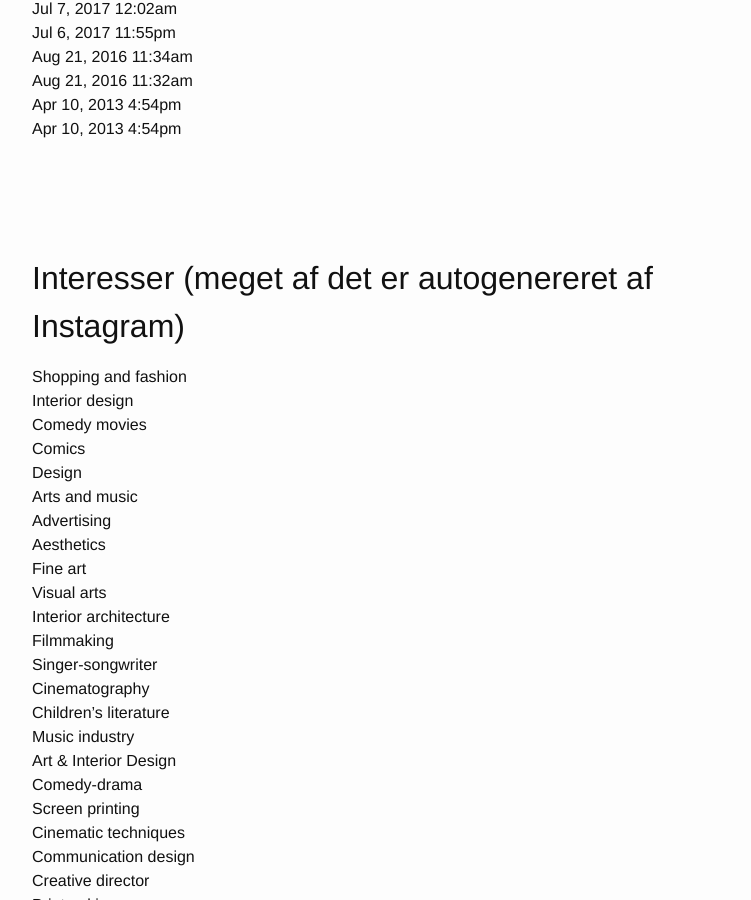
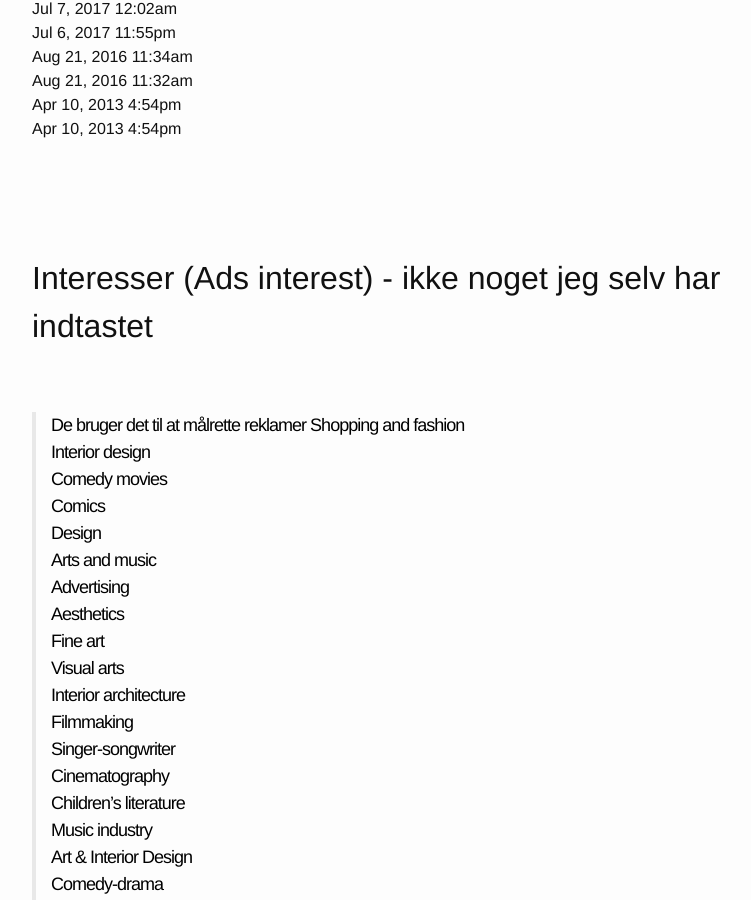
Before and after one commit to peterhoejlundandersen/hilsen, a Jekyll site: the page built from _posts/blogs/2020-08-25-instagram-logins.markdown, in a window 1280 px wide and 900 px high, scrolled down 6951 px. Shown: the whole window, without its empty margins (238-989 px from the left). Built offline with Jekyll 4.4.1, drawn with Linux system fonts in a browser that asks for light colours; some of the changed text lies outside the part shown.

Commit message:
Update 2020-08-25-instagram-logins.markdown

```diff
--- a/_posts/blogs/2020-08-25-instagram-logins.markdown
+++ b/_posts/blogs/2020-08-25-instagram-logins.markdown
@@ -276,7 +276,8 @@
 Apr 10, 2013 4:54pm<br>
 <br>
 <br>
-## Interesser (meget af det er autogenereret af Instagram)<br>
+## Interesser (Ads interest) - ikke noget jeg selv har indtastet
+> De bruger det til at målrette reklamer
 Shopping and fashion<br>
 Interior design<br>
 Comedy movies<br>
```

■ ■ ■ ■ ■

### TASK DIRECTIONS
Among the lines above, return those that hold the word "logins".

### EXERCISE SOLUTION
Before and after one commit to peterhoejlundandersen/hilsen, a Jekyll site: the page built from _posts/blogs/2020-08-25-instagram-logins.markdown, in a window 1280 px wide and 900 px high, scrolled down 6951 px. Shown: the whole window, without its empty margins (238-989 px from the left). Built offline with Jekyll 4.4.1, drawn with Linux system fonts in a browser that asks for light colours; some of the changed text lies outside the part shown.
Update 2020-08-25-instagram-logins.markdown
--- a/_posts/blogs/2020-08-25-instagram-logins.markdown
+++ b/_posts/blogs/2020-08-25-instagram-logins.markdown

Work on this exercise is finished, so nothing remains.